3 musicians from Coronado High judged best for their instruments in Colorado
If playing a musical instrument were a sport, the Coronado High Orchestra would have had three state champions this year.
In auditions for the roughly 150-member All-State Orchestra, Cougars McKay Harline on violin, Vaselka Kuzma on cello and Colin Oldberg on trumpet were each ranked the best for their instruments.
Harline has additionally been selected for the national orchestra, which played in Reno, Nev. At All-State, he had the honor of concert master, meaning that in the Feb. 12 concert at Colorado University he led all the string instruments. “A number of orchestra directors around the state said he was the best concert master in years,” said Coronado orchestra director Dan Mayes.
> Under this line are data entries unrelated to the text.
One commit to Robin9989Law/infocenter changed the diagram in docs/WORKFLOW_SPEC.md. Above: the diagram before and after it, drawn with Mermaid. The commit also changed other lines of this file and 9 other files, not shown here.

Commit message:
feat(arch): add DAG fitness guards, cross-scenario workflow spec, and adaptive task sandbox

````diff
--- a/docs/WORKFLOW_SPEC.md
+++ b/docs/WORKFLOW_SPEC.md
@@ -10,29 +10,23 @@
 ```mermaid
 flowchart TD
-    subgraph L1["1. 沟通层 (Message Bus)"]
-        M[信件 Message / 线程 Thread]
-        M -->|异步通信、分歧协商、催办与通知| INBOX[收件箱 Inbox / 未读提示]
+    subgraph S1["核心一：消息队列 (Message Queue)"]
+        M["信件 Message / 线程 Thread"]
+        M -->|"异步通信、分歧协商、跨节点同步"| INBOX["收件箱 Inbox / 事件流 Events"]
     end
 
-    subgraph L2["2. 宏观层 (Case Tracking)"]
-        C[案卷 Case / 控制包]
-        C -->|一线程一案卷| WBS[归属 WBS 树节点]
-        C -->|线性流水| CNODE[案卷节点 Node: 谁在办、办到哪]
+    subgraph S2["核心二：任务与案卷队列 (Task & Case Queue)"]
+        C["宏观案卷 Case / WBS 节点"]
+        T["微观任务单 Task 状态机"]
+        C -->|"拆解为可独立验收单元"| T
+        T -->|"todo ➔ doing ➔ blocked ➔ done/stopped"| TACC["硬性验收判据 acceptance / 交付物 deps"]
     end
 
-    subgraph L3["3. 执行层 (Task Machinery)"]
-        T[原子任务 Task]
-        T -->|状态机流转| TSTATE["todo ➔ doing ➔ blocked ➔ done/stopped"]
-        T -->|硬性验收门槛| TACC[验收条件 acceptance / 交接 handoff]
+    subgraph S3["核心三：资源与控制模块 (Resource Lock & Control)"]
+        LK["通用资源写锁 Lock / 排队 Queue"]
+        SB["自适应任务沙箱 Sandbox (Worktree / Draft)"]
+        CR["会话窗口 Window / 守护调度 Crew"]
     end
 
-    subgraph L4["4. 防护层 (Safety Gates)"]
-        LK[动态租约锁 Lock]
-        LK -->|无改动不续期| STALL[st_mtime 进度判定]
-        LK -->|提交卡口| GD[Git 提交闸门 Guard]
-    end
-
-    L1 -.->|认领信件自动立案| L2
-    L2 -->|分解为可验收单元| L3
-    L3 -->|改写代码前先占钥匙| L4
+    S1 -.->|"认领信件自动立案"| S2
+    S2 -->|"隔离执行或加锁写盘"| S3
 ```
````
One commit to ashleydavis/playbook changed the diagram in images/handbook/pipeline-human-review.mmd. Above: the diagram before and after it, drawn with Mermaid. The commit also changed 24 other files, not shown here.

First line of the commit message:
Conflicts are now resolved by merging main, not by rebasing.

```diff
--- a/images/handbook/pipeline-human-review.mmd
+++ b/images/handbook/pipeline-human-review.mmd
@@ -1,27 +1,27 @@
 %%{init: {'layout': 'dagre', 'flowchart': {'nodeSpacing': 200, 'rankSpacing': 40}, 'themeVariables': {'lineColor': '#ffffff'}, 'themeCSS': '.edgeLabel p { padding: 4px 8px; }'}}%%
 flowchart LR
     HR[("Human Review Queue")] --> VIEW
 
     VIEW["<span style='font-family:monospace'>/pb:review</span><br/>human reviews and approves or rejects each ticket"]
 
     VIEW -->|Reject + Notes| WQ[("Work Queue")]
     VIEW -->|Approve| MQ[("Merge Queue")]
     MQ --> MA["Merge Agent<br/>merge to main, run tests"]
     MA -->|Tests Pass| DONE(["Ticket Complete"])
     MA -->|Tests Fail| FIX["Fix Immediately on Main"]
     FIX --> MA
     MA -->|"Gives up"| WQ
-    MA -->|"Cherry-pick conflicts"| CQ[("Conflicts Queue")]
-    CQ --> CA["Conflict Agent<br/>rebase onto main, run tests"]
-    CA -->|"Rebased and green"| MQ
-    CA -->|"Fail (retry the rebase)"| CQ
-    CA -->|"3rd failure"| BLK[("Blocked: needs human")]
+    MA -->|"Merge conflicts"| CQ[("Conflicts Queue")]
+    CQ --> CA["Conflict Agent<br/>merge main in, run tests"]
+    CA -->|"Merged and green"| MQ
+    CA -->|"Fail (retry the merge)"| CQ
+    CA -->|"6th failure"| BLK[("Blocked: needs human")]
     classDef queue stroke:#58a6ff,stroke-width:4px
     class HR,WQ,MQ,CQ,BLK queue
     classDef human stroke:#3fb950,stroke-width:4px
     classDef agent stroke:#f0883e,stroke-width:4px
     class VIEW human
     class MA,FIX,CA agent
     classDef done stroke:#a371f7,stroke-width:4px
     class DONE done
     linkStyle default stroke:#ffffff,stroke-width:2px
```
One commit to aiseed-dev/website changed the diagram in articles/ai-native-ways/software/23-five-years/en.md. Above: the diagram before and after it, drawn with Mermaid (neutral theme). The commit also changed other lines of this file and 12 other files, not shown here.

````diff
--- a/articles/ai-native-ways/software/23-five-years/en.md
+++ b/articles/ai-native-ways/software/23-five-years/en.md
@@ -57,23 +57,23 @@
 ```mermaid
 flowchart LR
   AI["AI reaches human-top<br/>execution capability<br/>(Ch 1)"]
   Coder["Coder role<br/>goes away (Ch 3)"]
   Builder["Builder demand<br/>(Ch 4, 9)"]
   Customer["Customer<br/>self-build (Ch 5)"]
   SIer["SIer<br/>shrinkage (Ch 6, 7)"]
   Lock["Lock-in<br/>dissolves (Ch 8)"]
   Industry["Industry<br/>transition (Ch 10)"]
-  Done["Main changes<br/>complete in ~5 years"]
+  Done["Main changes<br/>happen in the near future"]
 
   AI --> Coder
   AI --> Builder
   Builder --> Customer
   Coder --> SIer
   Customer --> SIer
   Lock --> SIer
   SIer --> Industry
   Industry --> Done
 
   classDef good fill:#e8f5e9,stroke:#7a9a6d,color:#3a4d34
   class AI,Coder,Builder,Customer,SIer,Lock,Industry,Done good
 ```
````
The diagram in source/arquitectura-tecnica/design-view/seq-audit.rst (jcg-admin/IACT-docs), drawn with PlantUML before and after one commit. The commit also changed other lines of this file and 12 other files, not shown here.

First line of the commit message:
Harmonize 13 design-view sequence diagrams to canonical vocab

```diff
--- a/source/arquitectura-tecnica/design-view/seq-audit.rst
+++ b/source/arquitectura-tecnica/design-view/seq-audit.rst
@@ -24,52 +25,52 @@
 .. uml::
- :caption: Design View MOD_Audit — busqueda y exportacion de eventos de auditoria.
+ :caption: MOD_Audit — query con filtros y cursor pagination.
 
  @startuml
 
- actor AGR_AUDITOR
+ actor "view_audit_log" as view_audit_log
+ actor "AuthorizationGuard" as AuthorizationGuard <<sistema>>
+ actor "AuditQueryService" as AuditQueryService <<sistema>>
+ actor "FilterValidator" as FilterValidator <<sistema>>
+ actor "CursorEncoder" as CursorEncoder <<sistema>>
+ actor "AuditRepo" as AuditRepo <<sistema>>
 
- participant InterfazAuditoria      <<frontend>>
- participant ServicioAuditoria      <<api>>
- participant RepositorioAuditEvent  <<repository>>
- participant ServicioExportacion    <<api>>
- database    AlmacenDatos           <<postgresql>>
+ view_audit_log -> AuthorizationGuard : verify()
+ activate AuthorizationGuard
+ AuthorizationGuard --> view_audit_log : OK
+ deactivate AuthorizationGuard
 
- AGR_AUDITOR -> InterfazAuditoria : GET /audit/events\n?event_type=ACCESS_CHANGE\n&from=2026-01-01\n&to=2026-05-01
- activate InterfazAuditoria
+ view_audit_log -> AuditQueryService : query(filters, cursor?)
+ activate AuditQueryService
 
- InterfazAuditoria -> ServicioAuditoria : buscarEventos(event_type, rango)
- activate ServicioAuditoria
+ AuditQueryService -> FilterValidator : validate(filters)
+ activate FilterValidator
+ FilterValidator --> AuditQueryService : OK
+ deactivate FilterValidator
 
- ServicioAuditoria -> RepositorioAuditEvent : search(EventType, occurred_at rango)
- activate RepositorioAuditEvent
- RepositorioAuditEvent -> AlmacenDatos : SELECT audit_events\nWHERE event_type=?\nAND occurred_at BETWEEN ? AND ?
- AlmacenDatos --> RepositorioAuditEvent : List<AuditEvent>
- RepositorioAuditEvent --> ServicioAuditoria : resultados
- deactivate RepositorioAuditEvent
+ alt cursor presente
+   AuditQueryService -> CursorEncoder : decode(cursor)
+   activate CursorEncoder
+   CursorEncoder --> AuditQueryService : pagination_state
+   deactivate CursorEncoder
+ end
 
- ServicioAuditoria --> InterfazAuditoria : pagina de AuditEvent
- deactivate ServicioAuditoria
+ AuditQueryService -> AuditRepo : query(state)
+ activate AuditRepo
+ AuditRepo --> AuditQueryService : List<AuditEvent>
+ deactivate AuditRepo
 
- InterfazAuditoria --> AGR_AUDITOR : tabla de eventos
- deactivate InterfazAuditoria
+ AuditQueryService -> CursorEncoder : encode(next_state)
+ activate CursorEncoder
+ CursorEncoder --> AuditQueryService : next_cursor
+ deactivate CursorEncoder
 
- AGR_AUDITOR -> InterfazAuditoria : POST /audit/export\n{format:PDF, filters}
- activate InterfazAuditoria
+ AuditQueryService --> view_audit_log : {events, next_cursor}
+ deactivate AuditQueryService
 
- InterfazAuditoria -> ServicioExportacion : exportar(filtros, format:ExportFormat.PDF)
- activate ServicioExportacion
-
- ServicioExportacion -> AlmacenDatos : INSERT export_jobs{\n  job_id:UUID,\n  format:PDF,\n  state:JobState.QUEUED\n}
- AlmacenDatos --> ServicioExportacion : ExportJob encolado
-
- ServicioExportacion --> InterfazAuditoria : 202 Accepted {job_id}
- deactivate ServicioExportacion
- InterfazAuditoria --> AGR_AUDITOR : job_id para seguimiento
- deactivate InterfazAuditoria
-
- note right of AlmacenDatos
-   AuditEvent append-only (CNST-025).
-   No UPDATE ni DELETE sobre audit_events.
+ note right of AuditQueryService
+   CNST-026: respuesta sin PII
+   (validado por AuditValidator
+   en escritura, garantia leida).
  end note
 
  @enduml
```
In addition, Harline made All-State choir as the piano accompanist, while Oldberg earned lead trumpet honors for the All-State jazz band.
The threesome were joined at All-State by four of their classmates - Abbey Klein, Aubrey Yeh, Lydia Demi-Smith and Rhonda Wilkinson.
Two other members of the Coronado orchestra might also have earned All-State honors had they chosen to audition, Mayes said.
Asked for the reasons behind this year's orchestra successes, Mayes said it helps that the “entire music program at Coronado is very strong.” It's not unusual for talented high school musicians to permit in to the school, he added.
The start of excellence with Coronado's orchestra goes back to a director named Heidi Bream 8 to 10 years ago, he said. However, for several years after she left no director stayed for very long. “It still had the tradition of being a good orchestra, but if you don't have the same person for a while, it makes a big difference,” Mayes explained.
Having been director at Coronado now for three years, he believes his continuity is helping the students, he said.
In an interview with the Westside Pioneer, Harline, Kuzma and Oldberg talked about how they got started and what their aspirations are.
Each of the three started young and is taking private lessons now. In the summer after fifth grade, Kuzma said her mother “forced me to play the cello” (as a result of always liking the instrument herself). “I was sad,” Kuzma said, “but after a while I wouldn't play anything else.”
Harline started piano at age 6, then picked up violin in the fourth grade. He said it was hard at first. What got him over the hump was hearing famous classical composer Felix Mendelssohn's Violin Concerto in E Minor and deciding he liked it so well he wanted to play it. By the time he could, he had fallen “in love” with the instrument, he said.
Oldberg, too, tried violin in the fourth grade, “but I didn't like it,” he said, adding with a good-natured nod at Harline, “No offense.” In the fifth grade he and a friend discovered the trumpet. “I loved it. It was loud and we were obnoxious kids,” he chuckled.
Harline and Oldberg, both seniors, hope to have musical careers. Harline will attend Brigham Young University, majoring in piano performance. Oldberg has been accepted at several universities, though he has yet to make a choice. He said he is looking for the right balance between his two playing interests - orchestra and jazz.
Kuzma, a junior, also aspires for a musical life, “maybe a professor or a performer or both.” What she thinks would really be fun is playing in a professional quartet (which also includes two violinists and a viola). “I love the vast variety of the repertoire and how they sound together,” she said.
Westside Pioneer article